CD Review: Chastain – We Bleed Metal

CD Review: Chastain – We Bleed Metal
All Access Rating: B+

Chastain - We Bleed Metal 2015
The old gang is almost back together. Only drummer Fred Coury, better known from his days with Cinderella, remains a no-show.

Surrender to No One, issued in 2013, saw the welcome return of iconic female power-metal vocalist Leather Leone to the Chastain fold, and now, the band has reunited with original bassist Mike Skimmerhorn for its latest Leviathan Records release We Bleed Metal, an album that unabashedly relives past glories while wrestling with how to become relevant in 2015.

All the familiar talismans of Chastain's '80s heyday are present, from Leone's all-encompassing wail and wrathful expression giving the lash to David T. Chastain's fiery and diverse guitar shredding fury.

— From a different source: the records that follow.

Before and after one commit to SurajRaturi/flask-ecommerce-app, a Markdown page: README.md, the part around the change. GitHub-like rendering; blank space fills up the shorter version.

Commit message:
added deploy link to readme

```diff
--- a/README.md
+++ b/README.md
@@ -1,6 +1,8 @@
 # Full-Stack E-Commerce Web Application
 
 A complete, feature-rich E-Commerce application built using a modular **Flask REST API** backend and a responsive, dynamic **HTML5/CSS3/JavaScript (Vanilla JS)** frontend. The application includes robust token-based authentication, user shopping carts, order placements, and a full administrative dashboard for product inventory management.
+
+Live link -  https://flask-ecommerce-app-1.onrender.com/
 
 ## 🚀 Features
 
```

Coexisting uncomfortably, for whatever reason, there is palpable tension between the two forces, which usually results in electrifying metal with neoclassical underpinnings, especially when propelled forward by the battering drums of Stian Kristofferson (Pagan's Mind, Firewind). Occasionally, though, they seem to be rebelling against each other as if Chastain is undergoing an attempted coup. Still, thought-provoking lyrics that press such hot-button topics as religious extremism, financial collapse and mankind's appetite for self-destruction would keep We Bleed Metal in the 24-hour news cycle if CNN and other networks of its ilk ever deigned to acknowledge traditional metal's existence. But, that's a conversation for another day.

In the here and now, there is a fire-and-brimstone rallying cry for marginalized headbangers in a soaring, stampeding title track, and nasty, rugged, snaking riffs that bring thunder and lightning to the darkened skies of "Don't Trust Tomorrow," "Against All The Gods" and "I Am A Warrior." Heavier still is "Search Time for You," a lumbering, mysterious trudge with Middle Eastern adornments that runs out of steam, but the bruising, ravenous "Evolution of Terror" and "The Last Ones Alive" – where a beautifully rendered acoustic intro succumbs to hellish brutality – resuscitate We Bleed Metal with acrid, smoky breath. With three-fourths of its original lineup intact, the current version of Chastain follows familiar paths through dense, scary woods of riffing, animalistic howls and pounding rhythms, always staying true to its mission. To deviate now would seem to be a disingenuous, desperate grab for attention.
– Peter Lindblad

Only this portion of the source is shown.